A note from Pastor Rebecca Voss, on the church’s website, shared details about how Voss reached out to ECDC and state officials in Madison to ensure Wausau was selected as a host to the new refugees.
“About two months ago several people in our church shared a passion to reach out to love and to serve people who were longing for safety and freedom,” Pastor Voss said. She noted that refugees are the most vetted immigrants to the U.S., taking an average of three years for final approval. Several federal agencies, including the State Department and the Department of Homeland Security, are involved in the refugee vetting and resettlement process.
Voss expressed confidence in seeing the first arrivals this year.

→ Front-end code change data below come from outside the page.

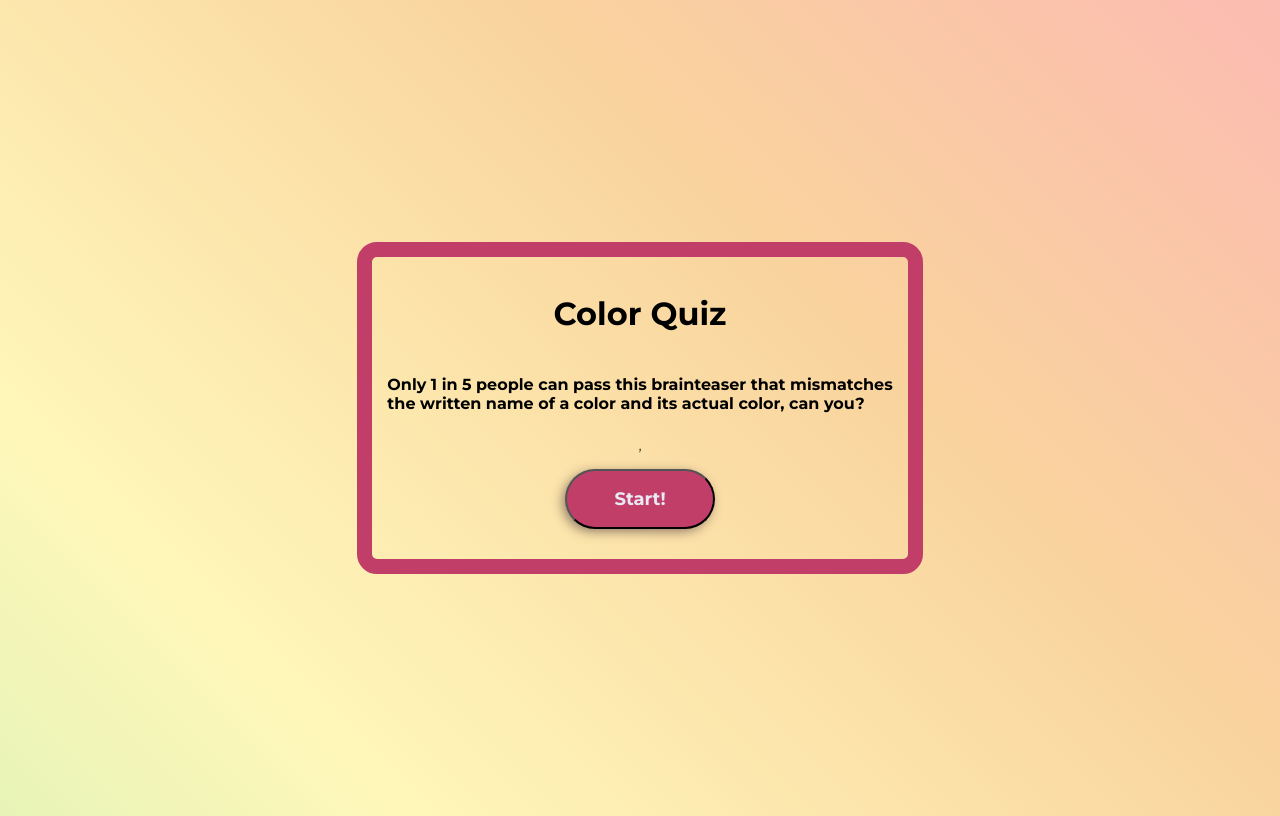
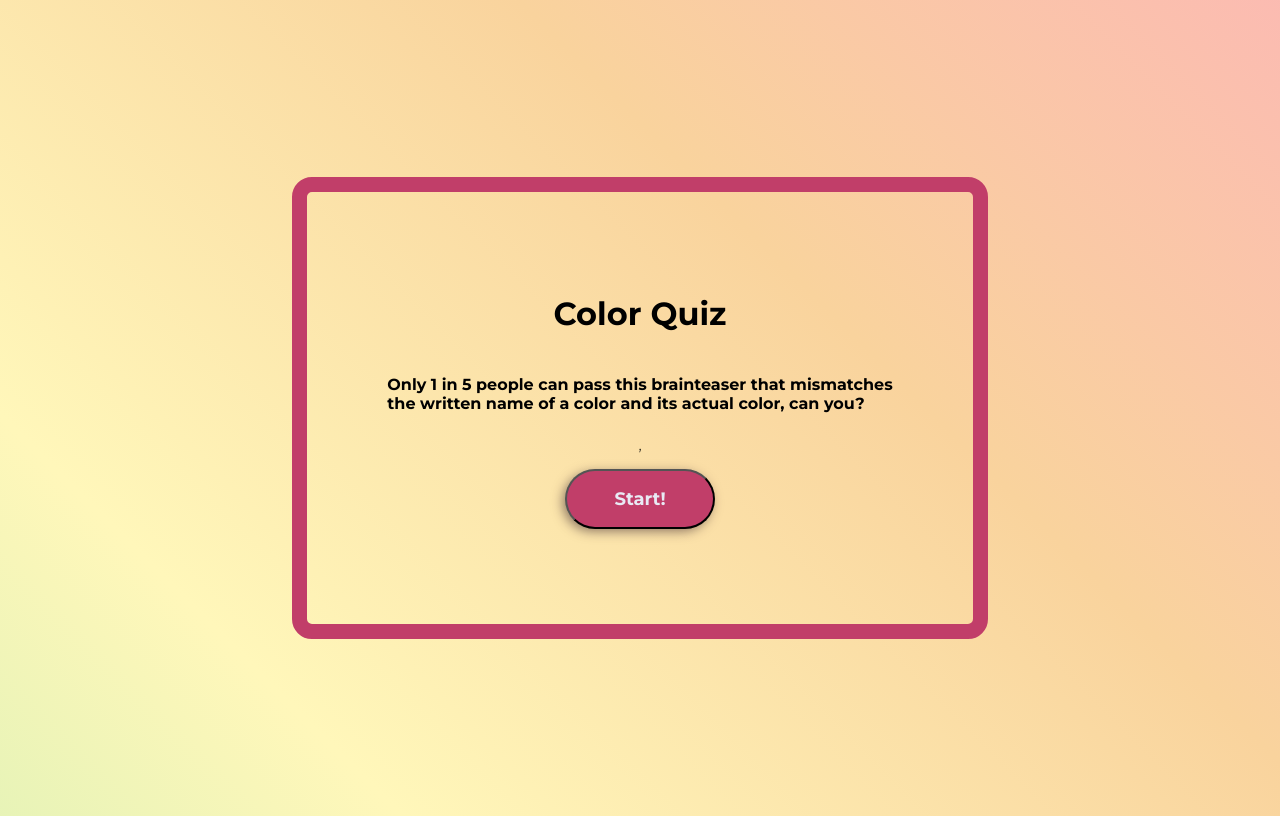
Before and after one commit to Klarixen/The-Game, a React (Create React App) app in the folder the-game/: page /homepage in a window 1280 px wide. Built offline with nearby package versions, Linux system fonts and the light colour scheme.

Commit message:
added padding to the homepage

```diff
--- a/the-game/src/index.css
+++ b/the-game/src/index.css
@@ -397,7 +397,7 @@ input::placeholder {
     align-items: center;
     flex-direction: column;
     margin: 20px;
-    padding: 15px;
+    padding: 5rem;
     border: 15px solid #c13e69;
     border-radius: 20px;
 
@@ -483,7 +483,6 @@ input::placeholder {
     padding: 1rem;
     color: white;
     background-color: #c13e69;
-
     height: 4rem;
     margin: 15px;
     border-radius: 12rem;
```
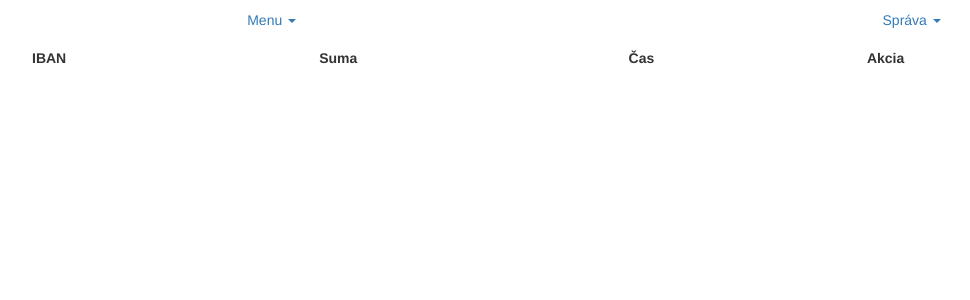
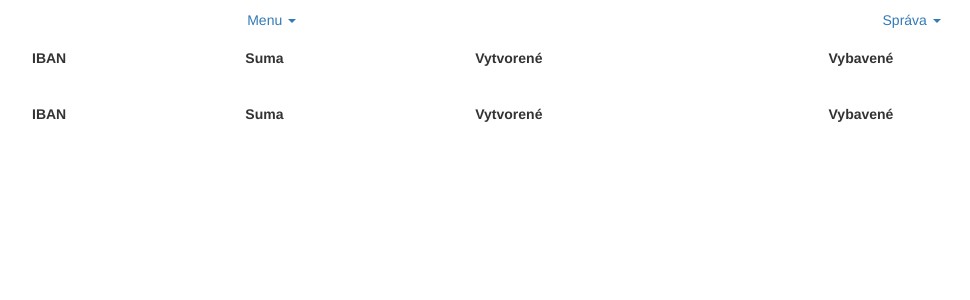
Before and after one commit to j4nk0/xbtzmenaren, a Django app: page /management/withdrawals/ in a window 1280 px wide. Shown: the top 300 px of the page, without its empty margins (46-1016 px from the left). Run offline with Django 3.2, Linux system fonts and the light colour scheme; the visitor is signed in with stand-in values (Sample User, id 1); data that the repository does not hold is empty; some libraries are stand-ins or nearby versions.

Commit message:
change withdrawals model and management page

```diff
--- a/xbtzmenarendjango/xbtzmenarenapp/admin.py
+++ b/xbtzmenarendjango/xbtzmenarenapp/admin.py
@@ -30,7 +30,7 @@ class BalanceAdmin(admin.ModelAdmin):
     search_fields = ('eur', 'btc', 'ltc')
 
 class Withdrawal_eurAdmin(admin.ModelAdmin):
-    list_display = ('user', 'datetime', 'iban', 'eur', 'is_pending')
+    list_display = ('user', 'time_created', 'time_processed', 'iban', 'eur', 'is_pending')
     search_fields = ('iban', 'eur',)
     list_filter = ('is_pending',)
 
--- a/xbtzmenarendjango/xbtzmenarenapp/models.py
+++ b/xbtzmenarendjango/xbtzmenarenapp/models.py
@@ -71,21 +71,24 @@ class Balance(models.Model):
 
 class Withdrawal_eur(models.Model):
     user = models.ForeignKey(CustomUser, on_delete=models.CASCADE)
-    datetime = models.DateTimeField()
+    time_created = models.DateTimeField()
+    time_processed = models.DateTimeField(null=True)
     eur = models.DecimalField(max_digits=MAX_DIGITS_EUR, decimal_places=DECIMAL_PLACES_EUR)
-    iban = models.CharField(max_length=24)
+    iban = models.CharField(max_length=42)
     is_pending = models.BooleanField(default=True)
 
 class Withdrawal_btc(models.Model):
     user = models.ForeignKey(CustomUser, on_delete=models.CASCADE)
-    datetime = models.DateTimeField()
+    time_created = models.DateTimeField()
+    time_processed = models.DateTimeField(null=True)
     btc = models.DecimalField(max_digits=MAX_DIGITS_BTC, decimal_places=DECIMAL_PLACES_BTC)
-    address = models.CharField(max_length=100, unique=True)
+    address = models.CharField(max_length=100)
     is_pending = models.BooleanField(default=True)
 
 class Withdrawal_ltc(models.Model):
     user = models.ForeignKey(CustomUser, on_delete=models.CASCADE)
-    datetime = models.DateTimeField()
+    time_created = models.DateTimeField()
+    time_processed = models.DateTimeField(null=True)
     ltc = models.DecimalField(max_digits=MAX_DIGITS_LTC, decimal_places=DECIMAL_PLACES_LTC)
-    address = models.CharField(max_length=100, unique=True)
+    address = models.CharField(max_length=100)
     is_pending = models.BooleanField(default=True)
--- a/xbtzmenarendjango/xbtzmenarenapp/templates/xbtzmenarenapp/managementWithdrawals.html
+++ b/xbtzmenarendjango/xbtzmenarenapp/templates/xbtzmenarenapp/managementWithdrawals.html
@@ -7,8 +7,29 @@
           <tr>
             <td><b>IBAN</b></td>
             <td><b>Suma</b></td>
-            <td><b>Čas</b></td>
-            <td><b>Akcia</b></td>
+            <td><b>Vytvorené</b></td>
+            <td><b>Vybavené</b></td>
+          </tr>
+      </thead>
+      <tbody>
+        {% for withdrawal in old_withdrawals %}
+          <tr>
+            <td>{{ withdrawal.iban }}</td>
+            <td>{{ withdrawal.eur }}</td>
+            <td>{{ withdrawal.time_created }}</td>
+            <td>{{ withdrawal.time_processed }}</td>
+          </tr>
+        {% endfor %}
+      </tbody>
+    </table>
+
+    <table class="table">
+      <thead>
+          <tr>
+            <td><b>IBAN</b></td>
+            <td><b>Suma</b></td>
+            <td><b>Vytvorené</b></td>
+            <td><b>Vybavené</b></td>
           </tr>
       </thead>
       <tbody>
@@ -16,7 +37,7 @@
           <tr>
             <td>{{ withdrawal.iban }}</td>
             <td>{{ withdrawal.eur }}</td>
-            <td>{{ withdrawal.datetime }}</td>
+            <td>{{ withdrawal.time_created }}</td>
             <td>
               <form action="{% url 'management-withdrawal-check' withdrawal.id %}" method="post">
                 {% csrf_token %}
--- a/xbtzmenarendjango/xbtzmenarenapp/views.py
+++ b/xbtzmenarendjango/xbtzmenarenapp/views.py
@@ -194,7 +194,7 @@ def withdrawal_eur(request):
             balance.save()
             Withdrawal_eur.objects.create(
                 user=request.user,
-                datetime=timezone.now(),
+                time_created=timezone.now(),
                 eur=sum_eur,
                 is_pending=True,
                 iban=iban,
@@ -255,6 +255,7 @@ def management_verification_attempt(request):
 @login_required
 def management_withdrawals(request):
     context = {
+        'old_withdrawals': Withdrawal_eur.objects.filter(is_pending=False).order_by('-time_processed')[:5],
         'withdrawals': Withdrawal_eur.objects.filter(is_pending=True).order_by('iban')
     }
     return render(request, 'xbtzmenarenapp/managementWithdrawals.html', context)
@@ -264,5 +265,6 @@ def management_withdrawals(request):
 def management_withdrawal_check(request, withdrawal_id):
     withdrawal = Withdrawal_eur.objects.get(id=withdrawal_id)
     withdrawal.is_pending = False
+    withdrawal.time_processed=timezone.now()
     withdrawal.save()
     return management_withdrawals(request)
```
Also changed, not shown: xbtzmenarendjango/xbtzmenarenapp/migrations/0007_auto_20200713_1130.py (added).
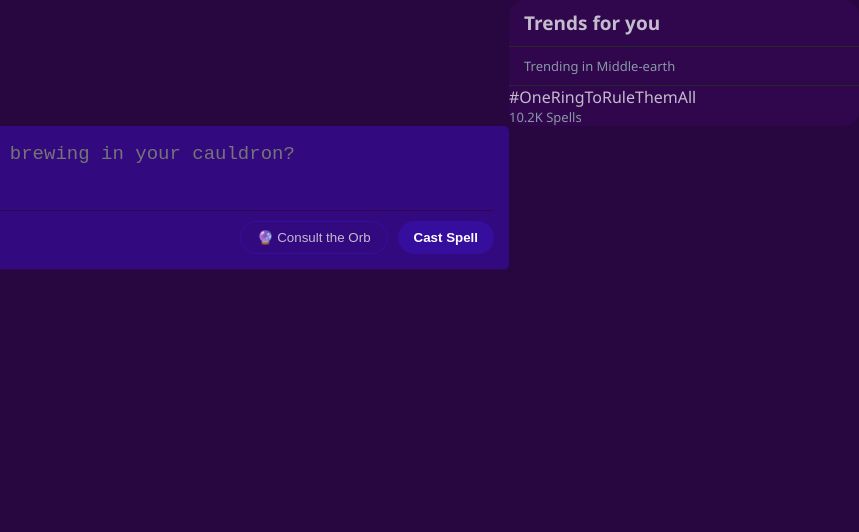
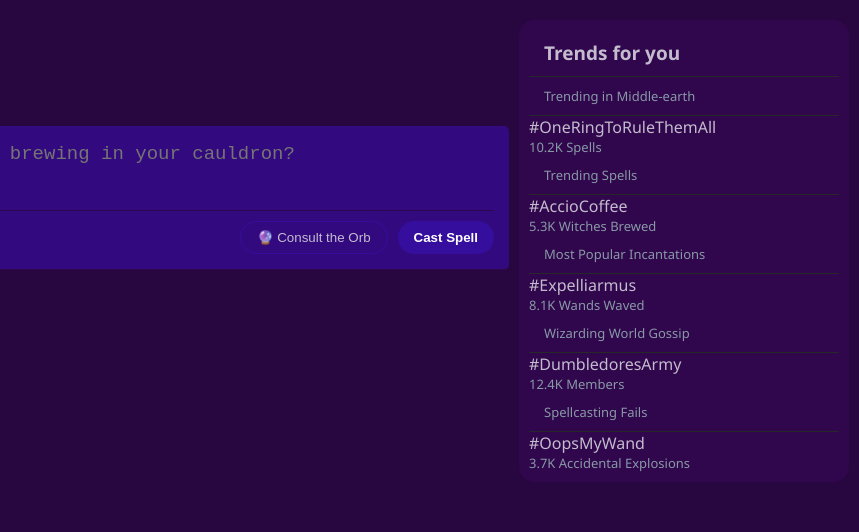
Before and after one commit to TamaraSkinner/Untitled-Twitter-Clone, a plain HTML site: page frontend/index.html in a window 1280 px wide. Shown: the top 532 px of the page, 421-1280 px from the left. Drawn offline with nearby package versions, Linux system fonts and the light colour scheme; no server answers; files whose address does not match are found by name.

Commit message:
feat: enhance trends section with additional trending spells and improved layout

```diff
--- a/frontend/css/blocks/trend-for-you.css
+++ b/frontend/css/blocks/trend-for-you.css
@@ -1,7 +1,8 @@
 .trends-for-you {
     background: #30074c;
     border-radius: 15px;
-    margin-bottom: 15px;
+    margin: 20px 10px;
+    padding: 10px;
 }
 
 .trends-for-you__block {
--- a/frontend/index.html
+++ b/frontend/index.html
@@ -73,9 +73,47 @@
                     <div class="trends-for-you__meta-information">
                         10.2K Spells
                     </div>
+                    <div class="trends-for-you__block">
+                        <div class="trends-for-you__meta-information">Trending Spells</div>
+                    </div>
+                    <div class="trends-for-you__trend-name">
+                        #AccioCoffee
+                    </div>
+                    <div class="trends-for-you__meta-information">
+                        5.3K Witches Brewed
+                    </div>
+                    <div class="trends-for-you__block">
+                        <div class="trends-for-you__meta-information">Most Popular Incantations</div>
+                    </div>
+                    <div class="trends-for-you__trend-name">
+                        #Expelliarmus
+                    </div>
+                    <div class="trends-for-you__meta-information">
+                        8.1K Wands Waved
+                    </div>
+                    <div class="trends-for-you__block">
+                        <div class="trends-for-you__meta-information">Wizarding World Gossip</div>
+                    </div>
+                    <div class="trends-for-you__trend-name">
+                        #DumbledoresArmy
+                    </div>
+                    <div class="trends-for-you__meta-information">
+                        12.4K Members
+                    </div>
+                    <div class="trends-for-you__block">
+                        <div class="trends-for-you__meta-information">Spellcasting Fails</div>
+                    </div>
+                    <div class="trends-for-you__trend-name">
+                        #OopsMyWand
+                    </div>
+                    <div class="trends-for-you__meta-information">
+                        3.7K Accidental Explosions
+                    </div>
                 </div>
             </div>
         </div>
     </div>
 
 </body>
+
+</html>
```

“We are preparing for the refugees, and I am in touch with other faith leaders who have expressed their willingness to help the refugees resettle in Wausau,” Pastor Voss told Wausau Pilot & Review. She is also hosting a meeting of faith leaders Tuesday evening.
In her note on the website, Pastor Voss said that “with Mayor Katie’s enthusiastic support”, church representatives connected with state officials to help pave the way for the process to begin. Voss added that Wausau was selected as the venue for resettlement instead of Milwaukee, which was also considered.
Mayor Rosenberg did not respond to multiple requests for comment.
The proposed refugee resettlement program comes amid a backdrop of sharp differences over a diversity resolution under consideration but not yet approved at both the city and county level. A number of elected officials and local Republican party officials from the City of Wausau and Marathon County have vehemently opposed passing the measure.
“There is definitely a risk of backlash,” Voss said. “But faith and community leaders feel this is the right thing to do. Our church is committed to it, as are others.”
Voss said the program reflects true Christian hospitality by doing “what Jesus Christ meant by saying welcoming the stranger.”
Misinformation about refugees in the U.S. is pervasive. Some conservatives who were once in favor of legal immigration and supporting refugees who legally come to this country reversed their position after former president Donald Trump promoted what his ‘America First’ policies. The Trump administration rejected a study by HHS, which said refugees are ultimately beneficial because they pay back and contribute to the U.S. economy.
Since January this year, about 3,780 refugees from around the world. According to the State Dept.’s Refugee Processing Center, which tracks such arrivals in the country, 173 refugees resettled in Wisconsin between October 2020 and June this year. The nationalities of the refugees include the Democratic Republic of Congo (116), Burma (37), Sudan (8), Syria (5), Palestine (4), Iraq (2) and Burundi (1).